A Very Rare Ming Dynasty Portuguese Armorial Blue and White Porcelain Ewer, Tianqi Period c.1621-1627. Made For D.Francisco de Mascarenhas in c.1623-1626. The Base is Painted with the Arms of the Mascarenhas Family in Underglaze Blue, the Design is Thought to Have Been Taken From a Signet Ring. The Bulbous Ewer Has a Slender Handle with an Upright Curve, The Base of the Handel is Painted to Look if it is Tied with Ribbon that Supports a Decorative Object. The Upright Spout is Decorated with Stylized Flames or Clouds, the Broader Area Where the Spout Joins the Body is Decorated with a Concentric Ribbon Supporting a Ruyi Which in Turn Supports a Precious Object, a Musical Stone Tied with Ribbon. One Side is Painted with a Large Flowering Rose, While the Other Side is Decorated with a Large Flowering Peony.
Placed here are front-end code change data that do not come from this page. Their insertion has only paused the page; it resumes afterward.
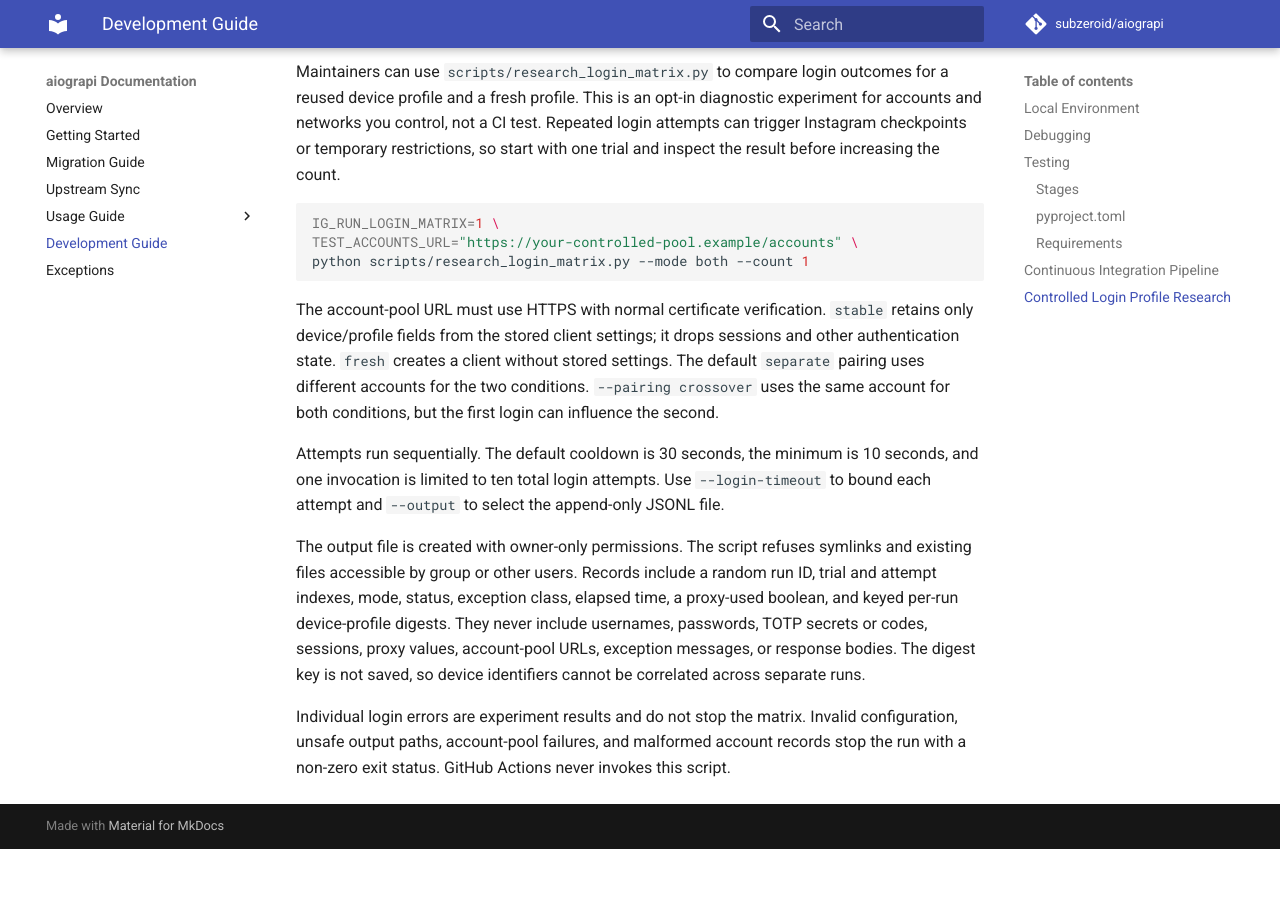
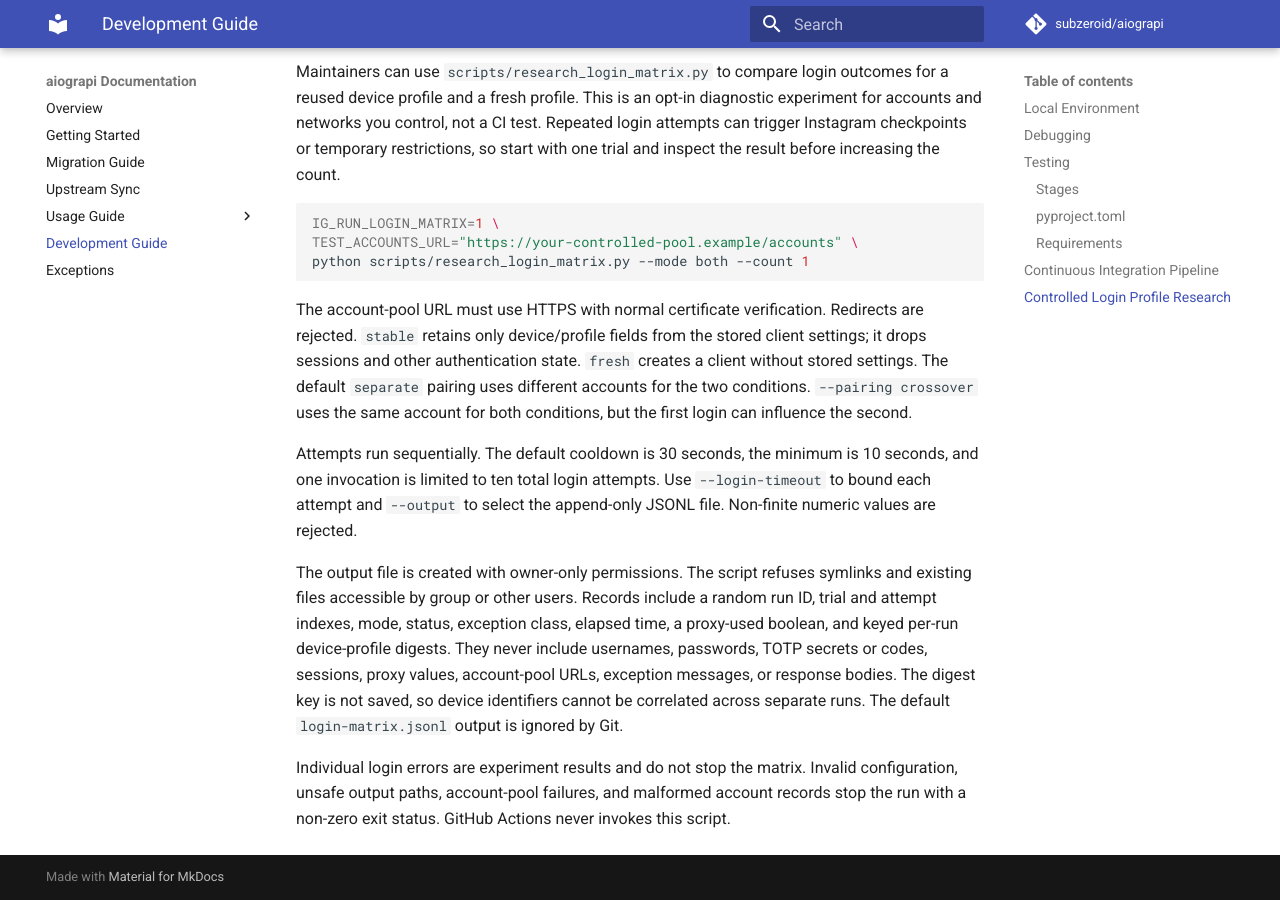
Before and after one commit to subzeroid/aiograpi, an MkDocs documentation site: the page built from docs/development-guide.md, in a window 1280 px wide and 900 px high, scrolled down 2796 px. Built offline with MkDocs 1.6.1 and Material for MkDocs 9.7.7, drawn with Linux system fonts in a browser that asks for light colours; comment, search, counter and statistics services are not loaded; the version menu is left out; before the commit the page ends 3645 px from its top, so only the background shows below that.

Commit message:
docs: align login research guidance

````diff
--- a/docs/development-guide.md
+++ b/docs/development-guide.md
@@ -111,10 +111,7 @@ new release. It creates a tracking issue with the current async-port baseline an
 
 ## Controlled Login Profile Research
 
-Maintainers can use `scripts/research_login_matrix.py` to compare login outcomes for a reused device profile and a
-fresh profile. This is an opt-in diagnostic experiment for accounts and networks you control, not a CI test. Repeated
-login attempts can trigger Instagram checkpoints or temporary restrictions, so start with one trial and inspect the
-result before increasing the count.
+Maintainers can use `scripts/research_login_matrix.py` to compare login outcomes for a reused device profile and a fresh profile. This is an opt-in diagnostic experiment for accounts and networks you control, not a CI test. Repeated login attempts can trigger Instagram checkpoints or temporary restrictions, so start with one trial and inspect the result before increasing the count.
 
 ```bash
 IG_RUN_LOGIN_MATRIX=1 \
@@ -122,24 +119,13 @@ TEST_ACCOUNTS_URL="https://your-controlled-pool.example/accounts" \
 python scripts/research_login_matrix.py --mode both --count 1
 ```
 
-The account-pool URL must use HTTPS with normal certificate verification. `stable` retains only device/profile fields
-from the stored client settings; it drops sessions and other authentication state. `fresh` creates a client without
-stored settings. The default `separate` pairing uses different accounts for the two conditions. `--pairing crossover`
-uses the same account for both conditions, but the first login can influence the second.
+The account-pool URL must use HTTPS with normal certificate verification. Redirects are rejected. `stable` retains only device/profile fields from the stored client settings; it drops sessions and other authentication state. `fresh` creates a client without stored settings. The default `separate` pairing uses different accounts for the two conditions. `--pairing crossover` uses the same account for both conditions, but the first login can influence the second.
 
-Attempts run sequentially. The default cooldown is 30 seconds, the minimum is 10 seconds, and one invocation is limited
-to ten total login attempts. Use `--login-timeout` to bound each attempt and `--output` to select the append-only JSONL
-file.
+Attempts run sequentially. The default cooldown is 30 seconds, the minimum is 10 seconds, and one invocation is limited to ten total login attempts. Use `--login-timeout` to bound each attempt and `--output` to select the append-only JSONL file. Non-finite numeric values are rejected.
 
-The output file is created with owner-only permissions. The script refuses symlinks and existing files accessible by
-group or other users. Records include a random run ID, trial and attempt indexes, mode, status, exception class, elapsed
-time, a proxy-used boolean, and keyed per-run device-profile digests. They never include usernames, passwords, TOTP
-secrets or codes, sessions, proxy values, account-pool URLs, exception messages, or response bodies. The digest key is
-not saved, so device identifiers cannot be correlated across separate runs.
+The output file is created with owner-only permissions. The script refuses symlinks and existing files accessible by group or other users. Records include a random run ID, trial and attempt indexes, mode, status, exception class, elapsed time, a proxy-used boolean, and keyed per-run device-profile digests. They never include usernames, passwords, TOTP secrets or codes, sessions, proxy values, account-pool URLs, exception messages, or response bodies. The digest key is not saved, so device identifiers cannot be correlated across separate runs. The default `login-matrix.jsonl` output is ignored by Git.
 
-Individual login errors are experiment results and do not stop the matrix. Invalid configuration, unsafe output paths,
-account-pool failures, and malformed account records stop the run with a non-zero exit status. GitHub Actions never
-invokes this script.
+Individual login errors are experiment results and do not stop the matrix. Invalid configuration, unsafe output paths, account-pool failures, and malformed account records stop the run with a non-zero exit status. GitHub Actions never invokes this script.
 
 [pdb-docs]: https://docs.python.org/3/library/pdb.html
 [pytest-docs]: https://docs.pytest.org/en/latest/
````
A small shallow chip to the end of the spout
Height : 11.1 cm (4 1/3 inches).
Stock number
For a blue and white Kraak porcelain ewer and a two handled jar with the arms of D.Francisco de Mascarenhas see : Chinese Porcelain At The Time Of Empire (Nuno de Castro, ACD Editions, 2007. ISBN 978-9728855-39-0) page 96.



This Ming armorial ewer is very different to other armorial porcelain in that the arms are very discrete. Armorial porcelain normally proclaims the families pedigree in the center of the object where they eye would naturally rest, it is there for all to see and admire. The small coat of arms of D.Francisco de Mascarenhas are added to the bases of pieces he owned, rather like the drilled Near Eastern marks added to celadon wares. They are there to identify ownership rather than make a statement about lineage. Unlike the drilled marks, the mark on the present piece was made at the time of manufacture. The design and shape give no indication of being a commission from an important Portuguese nobleman.
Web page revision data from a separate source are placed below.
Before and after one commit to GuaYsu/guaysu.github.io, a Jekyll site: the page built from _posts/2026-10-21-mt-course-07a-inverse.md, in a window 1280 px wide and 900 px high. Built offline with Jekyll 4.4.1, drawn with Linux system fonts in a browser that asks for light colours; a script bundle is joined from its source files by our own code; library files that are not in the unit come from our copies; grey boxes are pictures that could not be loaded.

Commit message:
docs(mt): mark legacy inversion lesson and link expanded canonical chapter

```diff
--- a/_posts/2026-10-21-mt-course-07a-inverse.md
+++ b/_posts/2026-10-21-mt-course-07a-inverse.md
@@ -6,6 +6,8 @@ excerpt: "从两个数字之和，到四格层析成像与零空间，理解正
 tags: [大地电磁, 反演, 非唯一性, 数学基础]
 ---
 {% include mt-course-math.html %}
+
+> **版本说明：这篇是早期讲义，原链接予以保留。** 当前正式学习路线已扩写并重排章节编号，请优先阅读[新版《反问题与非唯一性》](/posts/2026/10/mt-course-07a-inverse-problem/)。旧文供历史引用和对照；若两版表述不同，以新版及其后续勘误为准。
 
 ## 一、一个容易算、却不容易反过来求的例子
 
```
D.Francisco de Mascarenhas 1st Governor of Macau :
"Nobleman of the Royal House, he set sail for India in 18/3/1622 commanding the ship S.Jose, as part of the fleet of D.Francisco da Gama appointed Viceroy. Because of fighting against the Dutch off the coast of Mozambique, in which his ship was severely damaged, he only arrived in Goa in 6/5/1623. He was immediately appointed the Captain-General and 1st Governor of Macau, a post he held until 24/4/1626. During his governance, he improved the city`s defence system, by enclosing it behind a high wall. As well as other problems he created with the population, he confiscated the Monte fortress from the Jesuits, which he used as his residence. He returned to Lisbon in 1626, and in 1628 he was appointed Viceroy of India, but owing to a breakdown of his ship, he returned to Lisbon and did not take up his appointment. He was assigned to the Council of Portugal in Madrid. At the time of Independence in 1640, by wishing to return to Portugal, he was imprisoned for several months, and after being released he returned to Lisbon and was appointed to the Council of State by King D.João IV.
The son of D.Nuno de Mascarenhas, First Alcaide of Castelo de Vide and Da. Isabel de Castro. He married his niece Margarida de Vilhena, daughter of D.João Mascarenhas."
From : Chinese Porcelain At The Time Of Empire (Nuno de Castro, ACD Editions, 2007. ISBN 978-9728855-39-0).

For an painting of Macau executed in 1635 see the last photograph.

Rose and Peony / Yueji and Fuguihua :
The combination of these two flowers conveys the meaning `May You Enjoy Eternal Spring (Longevity), Wealth and Honour`.

Peony :
Peonies are the most commonly encountered flower on Chinese porcelain, indeed in Chinese art in general. There are two cultivated types of peony commonly depicted, the tree peony Paeonia Suffruicosa (Mudan) and the herbaceous peony P.Lactiflora (Shaoyao). Both have rich exuberant flowers with thin silk like petals but the plants are rather different to each other. The tree peony is not in fact a tree but a deciduous shrub, sometimes rather large and sprawling, it has irregular woody stems. It shares a similar leaf and flower form to the herbaceous peony but they are not close in other ways. The Chinese refer to the peony as the `King of flowers` and are seen as equivalent to the first rank among officials. The flowers are closely associated with royalty because they have been grown in imperial gardens since the Sui dynasty (581-618). The peony is one of the flowers of the four seasons and represents the Spring. It symbolizes wealth and honour, honour in the sense of high rank, having an official position, or high social status.